Dataset records

........

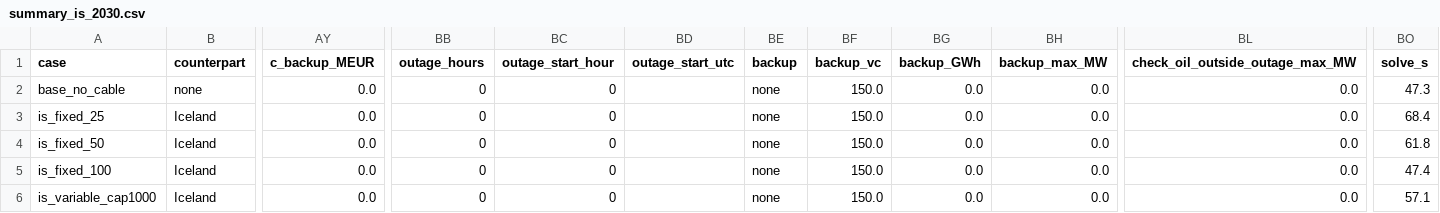
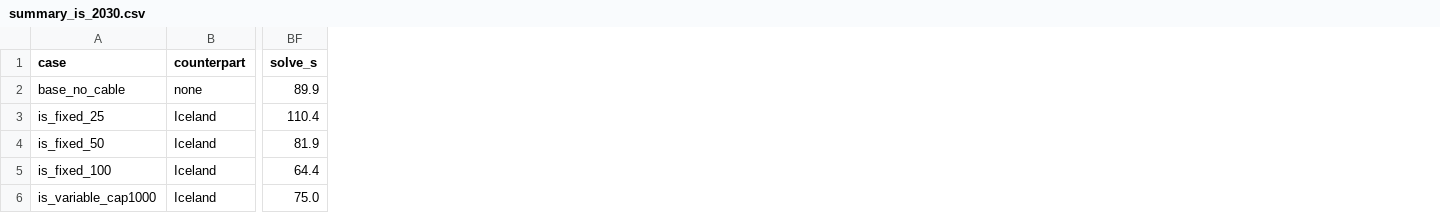
Before and after one commit to maxmittag/faroe-energy-system-model, a CSV file: results/wind_pc/summary_is_2030.csv, drawn as a sheet; only a part is shown, gaps mark what is left out; removed rows and columns are numbered as before the commit, all else as after; the diff names each change by its address in the sheet, - before the commit and + after, or states it on an @@ line.

```diff
--- a/results/wind_pc/summary_is_2030.csv
+++ b/results/wind_pc/summary_is_2030.csv
-column AY (c_backup_MEUR), rows 2-6: all 0.0
-column BB (outage_hours), rows 2-6: all 0
-column BC (outage_start_hour), rows 2-6: all 0
-column BD (outage_start_utc), empty
-column BE (backup), rows 2-6: all none
-column BF (backup_vc), rows 2-6: all 150.0
-column BG (backup_GWh), rows 2-6: all 0.0
-column BH (backup_max_MW), rows 2-6: all 0.0
-column BL (check_oil_outside_outage_max_MW), rows 2-6: all 0.0
-BF2 (solve_s): 47.3
+BF2 (solve_s): 89.9
-BF3 (solve_s): 68.4
+BF3 (solve_s): 110.4
-BF4 (solve_s): 61.8
+BF4 (solve_s): 81.9
-BF5 (solve_s): 47.4
+BF5 (solve_s): 64.4
-BF6 (solve_s): 57.1
+BF6 (solve_s): 75.0
```
Also changed, not shown: results/wind_pc/summary_2030.csv, results/wind_pc/summary_gb_2030.csv, 5 other files.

........

**ASSIGNED TASK**. Look at the entries above. Say how many lines have the word "results", and give only the number.

**REPLY TO THE EXERCISE**. 4